Material for this exercise Block Start
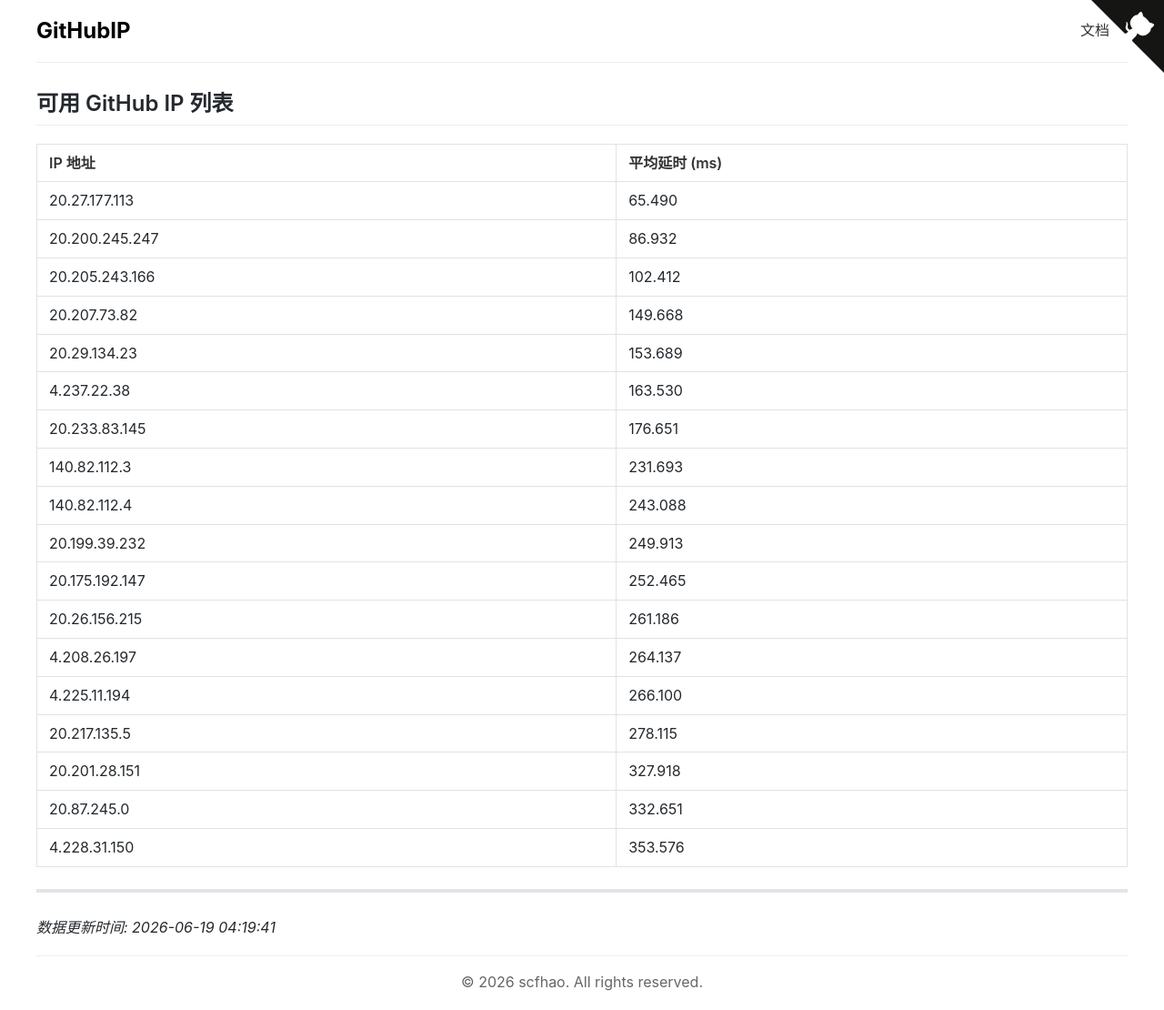
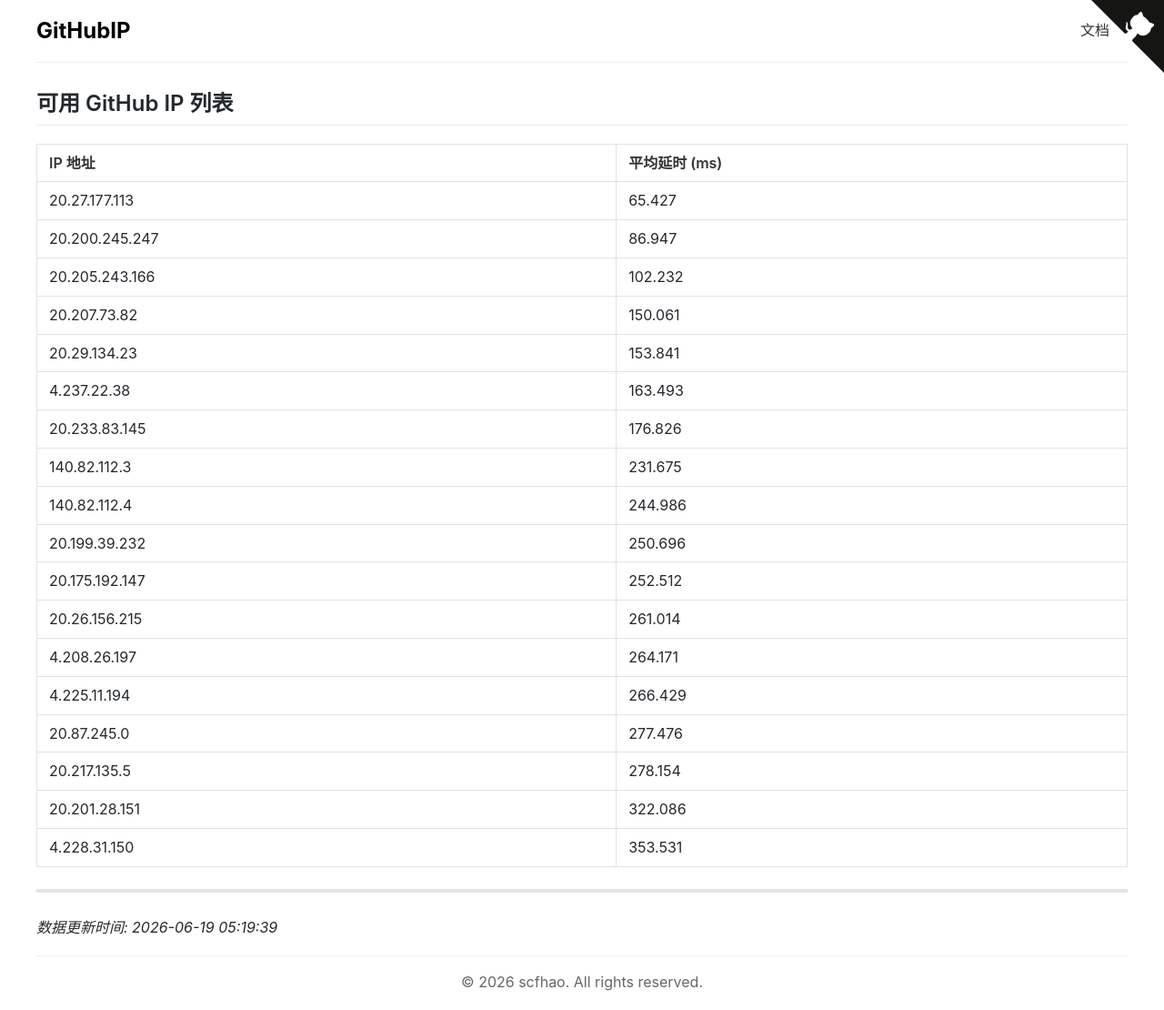
Before and after one commit to scfhao/GitHubIP, a Jekyll site: the page built from index.md, in a window 1280 px wide. Shown: the whole page at 91% size. Built offline with Jekyll 4.4.1, drawn with Linux system fonts in a browser that asks for light colours.

Commit message:
自动脚本执行 - 2026-06-19 05:19:40

```diff
--- a/index.md
+++ b/index.md
@@ -1,32 +1,32 @@
 ---
 layout: home
 title: GitHub IP 列表
-date: 2026-06-19 04:19:41
+date: 2026-06-19 05:19:39
 ---
 
 ## 可用 GitHub IP 列表
 
 | IP 地址 | 平均延时 (ms) |
 |---------|--------------|
-| 20.27.177.113 | 65.490 |
-| 20.200.245.247 | 86.932 |
-| 20.205.243.166 | 102.412 |
-| 20.207.73.82 | 149.668 |
-| 20.29.134.23 | 153.689 |
-| 4.237.22.38 | 163.530 |
-| 20.233.83.145 | 176.651 |
-| 140.82.112.3 | 231.693 |
-| 140.82.112.4 | 243.088 |
-| 20.199.39.232 | 249.913 |
-| 20.175.192.147 | 252.465 |
-| 20.26.156.215 | 261.186 |
-| 4.208.26.197 | 264.137 |
-| 4.225.11.194 | 266.100 |
-| 20.217.135.5 | 278.115 |
-| 20.201.28.151 | 327.918 |
-| 20.87.245.0 | 332.651 |
-| 4.228.31.150 | 353.576 |
+| 20.27.177.113 | 65.427 |
+| 20.200.245.247 | 86.947 |
+| 20.205.243.166 | 102.232 |
+| 20.207.73.82 | 150.061 |
+| 20.29.134.23 | 153.841 |
+| 4.237.22.38 | 163.493 |
+| 20.233.83.145 | 176.826 |
+| 140.82.112.3 | 231.675 |
+| 140.82.112.4 | 244.986 |
+| 20.199.39.232 | 250.696 |
+| 20.175.192.147 | 252.512 |
+| 20.26.156.215 | 261.014 |
+| 4.208.26.197 | 264.171 |
+| 4.225.11.194 | 266.429 |
+| 20.87.245.0 | 277.476 |
+| 20.217.135.5 | 278.154 |
+| 20.201.28.151 | 322.086 |
+| 4.228.31.150 | 353.531 |
 
 ---
 
-*数据更新时间: 2026-06-19 04:19:41*
+*数据更新时间: 2026-06-19 05:19:39*
```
Material for this exercise Block End
- **Description of the task**
A complete answer reproduces every line of the records in which the word "index" occurs.

- **Problem solution**
Before and after one commit to scfhao/GitHubIP, a Jekyll site: the page built from index.md, in a window 1280 px wide. Shown: the whole page at 91% size. Built offline with Jekyll 4.4.1, drawn with Linux system fonts in a browser that asks for light colours.
--- a/index.md
+++ b/index.md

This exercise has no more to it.